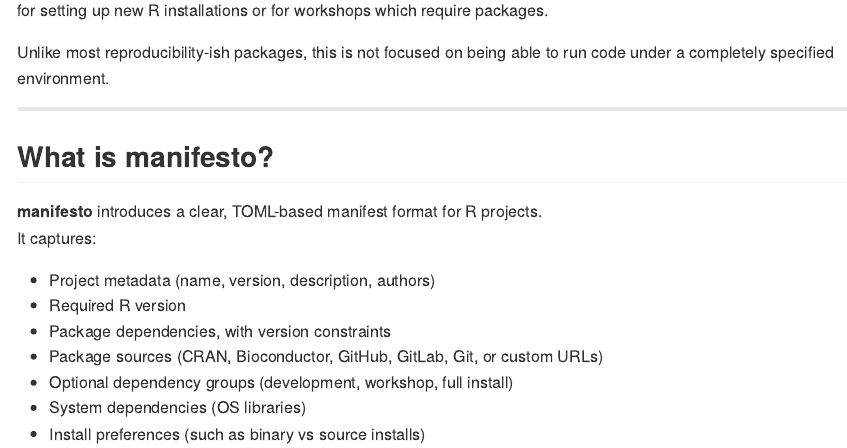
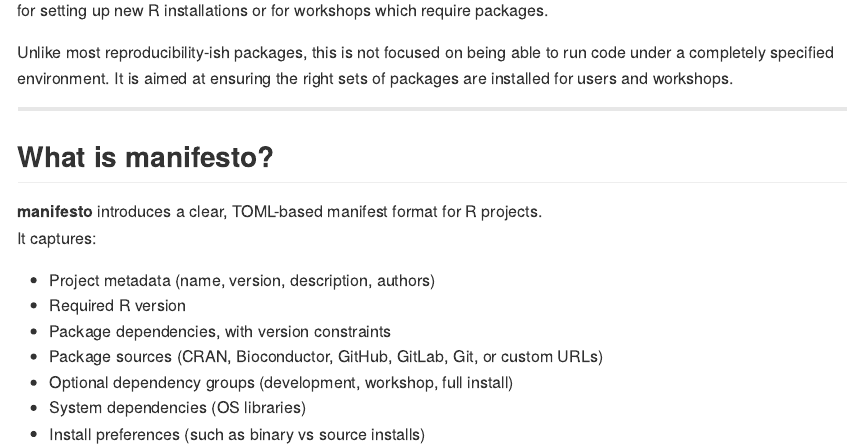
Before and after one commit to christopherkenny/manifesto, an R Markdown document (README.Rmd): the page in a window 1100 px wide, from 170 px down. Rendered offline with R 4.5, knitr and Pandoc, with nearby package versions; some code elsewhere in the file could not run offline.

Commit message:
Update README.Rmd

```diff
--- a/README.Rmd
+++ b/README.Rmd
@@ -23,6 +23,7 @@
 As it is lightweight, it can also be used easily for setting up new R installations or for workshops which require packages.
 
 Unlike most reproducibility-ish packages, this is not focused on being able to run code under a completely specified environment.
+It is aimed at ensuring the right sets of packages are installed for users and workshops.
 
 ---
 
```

**How to complete this task:**
Although the entries contain pictures, reproduce only the rest, exactly as written.

**Output for this exercise:**
Before and after one commit to christopherkenny/manifesto, an R Markdown document (README.Rmd): the page in a window 1100 px wide, from 170 px down. Rendered offline with R 4.5, knitr and Pandoc, with nearby package versions; some code elsewhere in the file could not run offline.

Commit message:
Update README.Rmd

```diff
--- a/README.Rmd
+++ b/README.Rmd
@@ -23,6 +23,7 @@
 As it is lightweight, it can also be used easily for setting up new R installations or for workshops which require packages.
 
 Unlike most reproducibility-ish packages, this is not focused on being able to run code under a completely specified environment.
+It is aimed at ensuring the right sets of packages are installed for users and workshops.
 
 ---
 
```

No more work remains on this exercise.